Fergawd's sake. Here' Chris Cilizza, dutifully ginning up a patented hissy fit for the wingnuts:
Using a mother and newborn (an emotional touchstone in our culture if there ever was one) to illustrate what McCain's has said about Iraq is a powerful -- and provocative -- line of attack. MoveOn clearly knows that the ad will be controversial. A press release from the group notes that "preliminary testing" by a Democratic polling firm rates "Not Alex" as "more persuasive than any other ad we've tested before."
Saying they "know" it's going to be controversial is Cilizza projecting something onto the words "persuasive" that I don't think people normally see. But he's clearly shocked ---- shocked! --- that anyone would use a mother and child (by all that is holy, dear God, have they no decency!) to make an anti-war statement.
But lest anyone think that Cilizza is anything but concerned for Move-On's reputation in this, he writes:
At issue is whether the ad's obvious provocativeness eclipses or enhances its fundamental message.
There seems to be little question, judging from scads of polling data, that the American public has grown tired of the war in Iraq and wants American troops to begin leaving. So, MoveOn's ad should land in fertile territory in that regard.
But by making the case against McCain and his past public statements on the war with such emotionally charged images, the ad also could turn off many of those same voters who agree with MoveOn on the substance but disagree with the group on how it practices its politics.
Emotionally charged images will turn off voters from those who agree on the substance but disagree with "how Move-On practices it's politics?" Sez who? Who thinks this besides the quivering hanky wringers in the Village?
I'm sure the McCain campaign appreciates all the distraught town criers calling for the smelling salts on their behalf.
Here's the ad. Be sure to grab a hold of the fainting couch before you watch it:
Oh Jesus. The Kewl Kidz are obviously busy on their little crackberries breathlessly sharing the news. The appropriate response was apparently signaled this morning by Chuck Todd on Morning Joe. I guess that stands to reason. He seems to be the frontrunner for Russert's spot. Regurgitating conventional wisdom for the villagers to is the primary requirement for the job.
I doubt if the Republicans even have to prompt these guys to respond anymore. They've so thoroughly internalized this nonsense that they just automatically start clutching their pearls the minute the words "Move On" pass through their beautiful minds.
Well, well, well. I hate to say I told you so to all the bloggers that praised him, but in the blink of an eye the Villagers have turned on MoveOn. For all those that thought Chuck Todd was so cool—guess what? He’s going to stick with the Villagers every time.

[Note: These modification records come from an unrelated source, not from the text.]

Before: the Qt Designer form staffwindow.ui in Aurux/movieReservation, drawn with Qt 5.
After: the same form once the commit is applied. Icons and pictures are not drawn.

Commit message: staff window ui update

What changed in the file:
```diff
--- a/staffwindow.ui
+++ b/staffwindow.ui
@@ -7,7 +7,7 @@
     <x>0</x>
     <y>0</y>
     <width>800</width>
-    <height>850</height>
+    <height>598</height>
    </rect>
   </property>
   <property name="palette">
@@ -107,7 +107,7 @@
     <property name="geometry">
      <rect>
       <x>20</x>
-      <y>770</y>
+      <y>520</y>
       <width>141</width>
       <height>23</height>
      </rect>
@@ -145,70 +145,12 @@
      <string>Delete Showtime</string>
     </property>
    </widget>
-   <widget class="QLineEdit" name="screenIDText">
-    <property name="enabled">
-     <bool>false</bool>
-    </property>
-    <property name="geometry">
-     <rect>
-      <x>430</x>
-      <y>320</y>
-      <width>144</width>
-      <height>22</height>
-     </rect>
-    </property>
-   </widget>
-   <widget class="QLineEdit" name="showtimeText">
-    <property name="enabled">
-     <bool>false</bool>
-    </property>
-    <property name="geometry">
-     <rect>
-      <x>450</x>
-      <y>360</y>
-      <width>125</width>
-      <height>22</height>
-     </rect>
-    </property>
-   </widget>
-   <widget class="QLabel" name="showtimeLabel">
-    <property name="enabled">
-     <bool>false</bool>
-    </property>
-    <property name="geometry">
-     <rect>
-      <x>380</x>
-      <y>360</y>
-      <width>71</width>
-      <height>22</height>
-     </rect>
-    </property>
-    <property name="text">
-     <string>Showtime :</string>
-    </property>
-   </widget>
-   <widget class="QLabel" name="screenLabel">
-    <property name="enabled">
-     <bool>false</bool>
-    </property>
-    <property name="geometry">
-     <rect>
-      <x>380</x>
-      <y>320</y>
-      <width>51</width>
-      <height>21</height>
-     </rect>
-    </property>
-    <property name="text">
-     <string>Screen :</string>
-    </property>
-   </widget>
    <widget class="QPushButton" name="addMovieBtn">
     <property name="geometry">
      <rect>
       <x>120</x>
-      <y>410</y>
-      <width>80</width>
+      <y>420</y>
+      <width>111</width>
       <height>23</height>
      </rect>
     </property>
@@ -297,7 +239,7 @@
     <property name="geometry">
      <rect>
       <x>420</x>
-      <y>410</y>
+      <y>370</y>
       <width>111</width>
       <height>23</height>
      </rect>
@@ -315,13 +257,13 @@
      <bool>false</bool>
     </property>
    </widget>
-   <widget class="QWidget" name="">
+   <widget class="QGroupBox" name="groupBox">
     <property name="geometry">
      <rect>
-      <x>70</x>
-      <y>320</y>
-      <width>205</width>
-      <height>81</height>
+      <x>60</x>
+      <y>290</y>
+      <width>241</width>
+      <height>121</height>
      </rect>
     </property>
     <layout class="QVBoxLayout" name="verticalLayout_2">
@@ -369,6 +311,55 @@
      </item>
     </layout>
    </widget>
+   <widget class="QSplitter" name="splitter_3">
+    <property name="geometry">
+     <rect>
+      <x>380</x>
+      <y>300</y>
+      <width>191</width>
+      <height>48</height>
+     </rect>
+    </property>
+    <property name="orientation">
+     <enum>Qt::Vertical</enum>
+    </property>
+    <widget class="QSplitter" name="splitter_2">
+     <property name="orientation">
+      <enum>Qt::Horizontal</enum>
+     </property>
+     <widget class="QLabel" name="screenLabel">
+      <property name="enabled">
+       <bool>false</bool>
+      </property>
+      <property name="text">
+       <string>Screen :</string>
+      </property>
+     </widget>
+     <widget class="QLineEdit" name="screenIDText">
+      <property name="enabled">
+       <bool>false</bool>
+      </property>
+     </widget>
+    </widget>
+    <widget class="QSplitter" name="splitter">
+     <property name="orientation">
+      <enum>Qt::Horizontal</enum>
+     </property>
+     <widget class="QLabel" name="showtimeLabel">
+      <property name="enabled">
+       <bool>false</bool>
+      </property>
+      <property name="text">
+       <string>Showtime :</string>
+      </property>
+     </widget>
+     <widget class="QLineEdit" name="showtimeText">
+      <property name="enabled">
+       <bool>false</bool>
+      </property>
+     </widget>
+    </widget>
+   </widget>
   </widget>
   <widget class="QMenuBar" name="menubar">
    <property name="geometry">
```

I’m not saying that he’s wrong all the time, but in the end, you’ll wind up with this. And the right wing doesn’t even have to engage them in the MoveOn ad because the Chuck Todd’s will never need any convincing to attack the left. They will instinctively do it to appease the right wing and demonstrate to them that “I’m not part of that crowd.” That’s why I focus on the media so much.

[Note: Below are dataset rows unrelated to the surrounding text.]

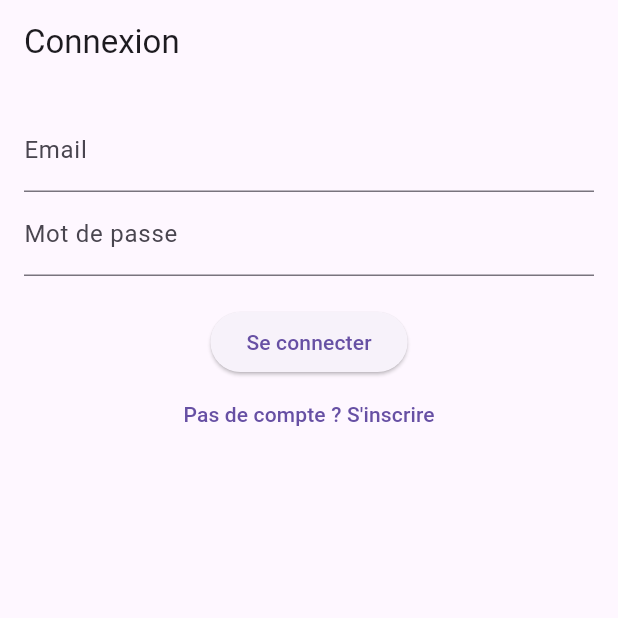
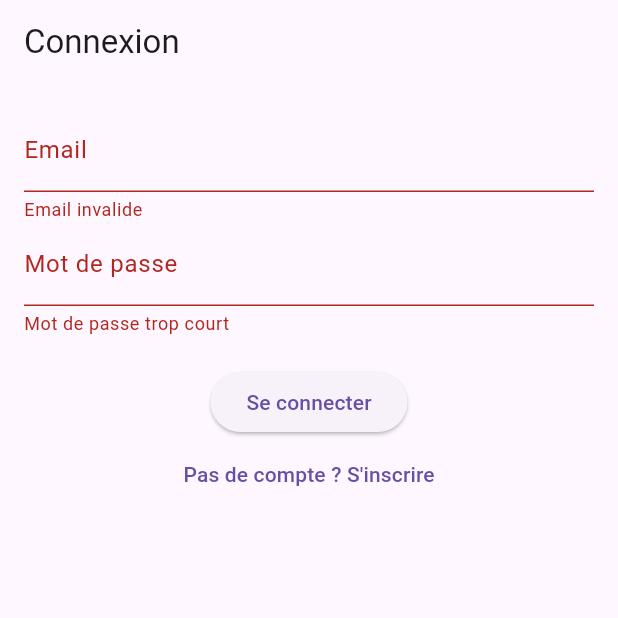
Before and after one commit to MHD-Lamine/projet-suivi-chronique, a Flutter app: the screen it shows after launch, after a tap on "Se connecter", on a phone screen of 412 x 824 dp, the top half of it. Run offline on Flutter 3.47's test engine with Material 3 defaults, Android fonts, the phone set to English and light mode, and no system bars.

Commit message:
✅ Validation des champs + snackbar sur les formulaires login/register

```diff
--- a/mobile_app/lib/screens/login_screen.dart
+++ b/mobile_app/lib/screens/login_screen.dart
@@ -1,8 +1,26 @@
 import 'package:flutter/material.dart';
 import 'register_screen.dart';
 
-class LoginScreen extends StatelessWidget {
+class LoginScreen extends StatefulWidget {
   const LoginScreen({super.key});
+
+  @override
+  State<LoginScreen> createState() => _LoginScreenState();
+}
+
+class _LoginScreenState extends State<LoginScreen> {
+  final _formKey = GlobalKey<FormState>();
+  final _emailCtrl = TextEditingController();
+  final _passwordCtrl = TextEditingController();
+
+  void _login() {
+    if (_formKey.currentState!.validate()) {
+      // TODO: Appel API Flask plus tard
+      ScaffoldMessenger.of(context).showSnackBar(
+        const SnackBar(content: Text("Connexion simulée")),
+      );
+    }
+  }
 
   @override
   Widget build(BuildContext context) {
@@ -10,32 +28,36 @@ class LoginScreen extends StatelessWidget {
       appBar: AppBar(title: const Text('Connexion')),
       body: Padding(
         padding: const EdgeInsets.all(16.0),
+        child: Form(
+          key: _formKey,
           child: Column(
             children: [
-            const TextField(
-              decoration: InputDecoration(labelText: 'Email'),
+              TextFormField(
+                controller: _emailCtrl,
+                decoration: const InputDecoration(labelText: 'Email'),
+                validator: (value) =>
+                    value == null || !value.contains('@') ? 'Email invalide' : null,
               ),
-            const TextField(
-              decoration: InputDecoration(labelText: 'Mot de passe'),
+              TextFormField(
+                controller: _passwordCtrl,
+                decoration: const InputDecoration(labelText: 'Mot de passe'),
                 obscureText: true,
+                validator: (value) =>
+                    value == null || value.length < 6 ? 'Mot de passe trop court' : null,
               ),
               const SizedBox(height: 20),
-            ElevatedButton(
-              onPressed: () {
-                // Action de connexion
-              },
-              child: const Text('Se connecter'),
+              ElevatedButton(onPressed: _login, child: const Text('Se connecter')),
+              TextButton(
+                onPressed: () => Navigator.push(
+                  context,
+                  MaterialPageRoute(builder: (_) => const RegisterScreen()),
                 ),
-            TextButton(
-              onPressed: () {
-                Navigator.push(context,
-                    MaterialPageRoute(builder: (_) => const RegisterScreen()));
-              },
                 child: const Text("Pas de compte ? S'inscrire"),
               ),
             ],
           ),
         ),
+      ),
     );
   }
 }
```
Also changed, not shown: mobile_app/lib/screens/register_screen.dart (+40 -16 lines). Lines whose indentation alone changed are shown as unchanged.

Geist: It might be fair, it might be effective, I just opposed dangling babies.
Todd: I think it was a borderline shameless ad, using a baby like that. It just seemed like a sledge hammer on the message…

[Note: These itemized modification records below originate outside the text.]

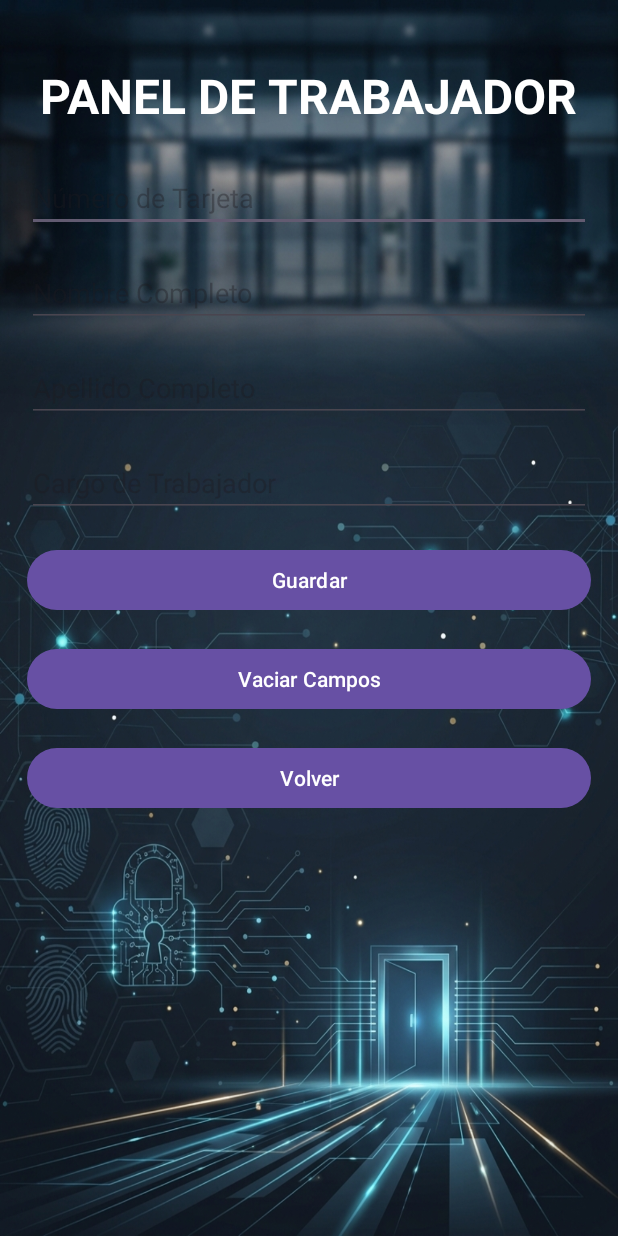
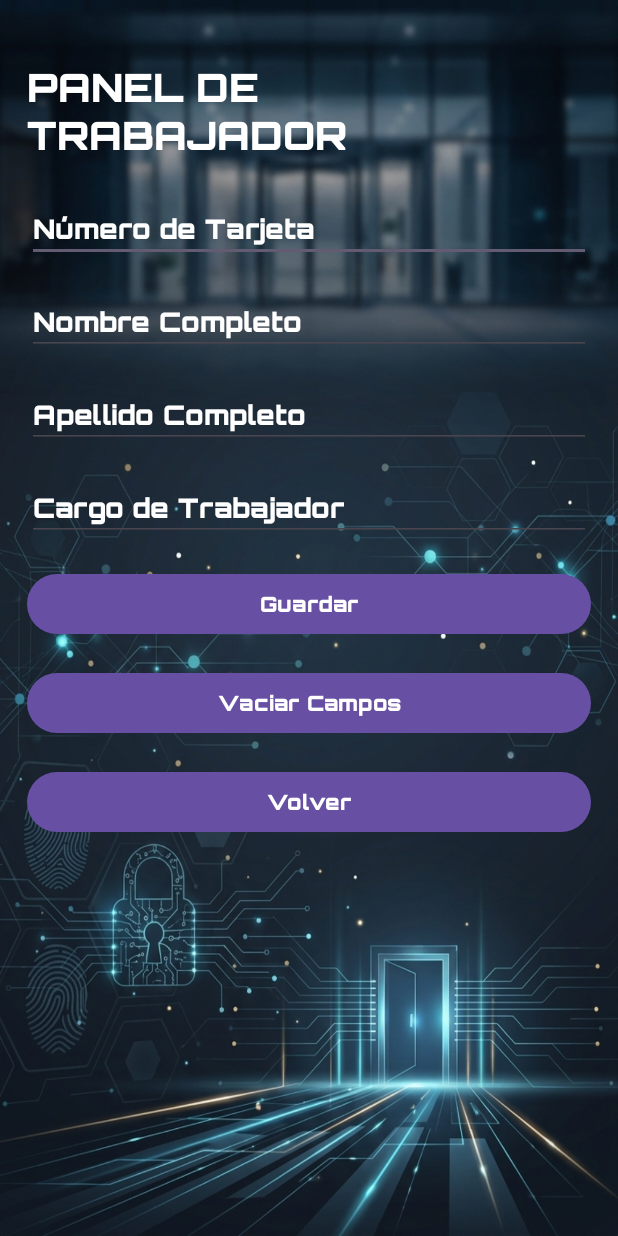
Before and after one commit to DDWestAdmin/sistema-de-control, an Android app: the trabajadorActivity screen opened directly, with no data from a screen before it, on a phone screen of 412 x 824 dp. Run offline under Robolectric (Android 15) with nearby library versions, the phone set to English and light mode, and no system bars; our stand-ins replace Firebase (no records; nobody signed in at launch, a user with empty details on screens opened directly).

Commit message:
añadido cambio de font y color de texto de app

```diff
--- a/app/src/main/res/layout/activity_historial.xml
+++ b/app/src/main/res/layout/activity_historial.xml
@@ -14,8 +14,9 @@
         android:layout_gravity="center_horizontal"
         android:layout_marginTop="24dp"
         android:text="HISTORIAL DE REGISTRO"
+        android:fontFamily="@font/orbitron_black"
         android:textColor="@color/white"
-        android:textSize="32dp"
+        android:textSize="26dp"
         android:textStyle="bold"/>
 
     <ScrollView
@@ -30,6 +31,7 @@
             android:layout_height="wrap_content"
             android:textSize="12dp"
             android:textColor="@color/white"
+            android:fontFamily="@font/orbitron_black"
             android:lineSpacingExtra="8dp"/>
     </ScrollView>
 
@@ -37,5 +39,6 @@
         android:id="@+id/etvolvertarjetas"
         android:layout_width="match_parent"
         android:layout_height="wrap_content"
+        android:fontFamily="@font/orbitron_black"
         android:text="Volver"/>
 </LinearLayout>
--- a/app/src/main/res/layout/activity_trabajador.xml
+++ b/app/src/main/res/layout/activity_trabajador.xml
@@ -13,7 +13,8 @@
         android:layout_height="wrap_content"
         android:text="PANEL DE TRABAJADOR"
         android:textColor="@color/white"
-        android:textSize="32dp"
+        android:fontFamily="@font/orbitron_black"
+        android:textSize="26dp"
         android:textStyle="bold"
         android:layout_gravity="center_horizontal"
         android:layout_marginTop="24dp"
@@ -24,6 +25,9 @@
         android:layout_height="wrap_content"
         android:layout_width="match_parent"
         android:hint="Número de Tarjeta"
+        android:textColor="@color/white"
+        android:textColorHint="@color/white"
+        android:fontFamily="@font/orbitron_black"
         android:inputType="text"
         android:layout_marginBottom="18dp"/>
 
@@ -32,6 +36,9 @@
         android:layout_height="wrap_content"
         android:layout_width="match_parent"
         android:hint="Nombre Completo"
+        android:textColor="@color/white"
+        android:textColorHint="@color/white"
+        android:fontFamily="@font/orbitron_black"
         android:inputType="text"
         android:layout_marginBottom="18dp"/>
 
@@ -40,6 +47,9 @@
         android:layout_height="wrap_content"
         android:layout_width="match_parent"
         android:hint="Apellido Completo"
+        android:textColor="@color/white"
+        android:textColorHint="@color/white"
+        android:fontFamily="@font/orbitron_black"
         android:inputType="text"
         android:layout_marginBottom="18dp"/>
 
@@ -48,6 +58,9 @@
         android:layout_height="wrap_content"
         android:layout_width="match_parent"
         android:hint="Cargo de Trabajador"
+        android:textColor="@color/white"
+        android:textColorHint="@color/white"
+        android:fontFamily="@font/orbitron_black"
         android:inputType="text"
         android:layout_marginBottom="18dp"/>
 
@@ -56,6 +69,7 @@
         android:layout_height="wrap_content"
         android:layout_width="match_parent"
         android:text="Guardar"
+        android:fontFamily="@font/orbitron_black"
         android:layout_marginBottom="18dp"/>
 
     <Button
@@ -63,6 +77,7 @@
         android:layout_height="wrap_content"
         android:layout_width="match_parent"
         android:text="Vaciar Campos"
+        android:fontFamily="@font/orbitron_black"
         android:layout_marginBottom="18dp"/>
 
     <Button
@@ -70,5 +85,6 @@
         android:layout_height="wrap_content"
         android:layout_width="match_parent"
         android:text="Volver"
+        android:fontFamily="@font/orbitron_black"
         android:layout_marginBottom="18dp"/>
 </LinearLayout>
```
Also changed, not shown: app/src/main/res/layout/activity_login.xml (+11 -1 lines), app/src/main/res/layout/activity_main.xml (+9 -3 lines), app/src/main/res/layout/activity_tarjetas.xml (+7 -2 lines), app/src/main/res/font/orbitron_black.ttf (added).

Right. You wouldn't want to be too aggressive when you're talking aboutpeople dying in a fucking war. How unseemly.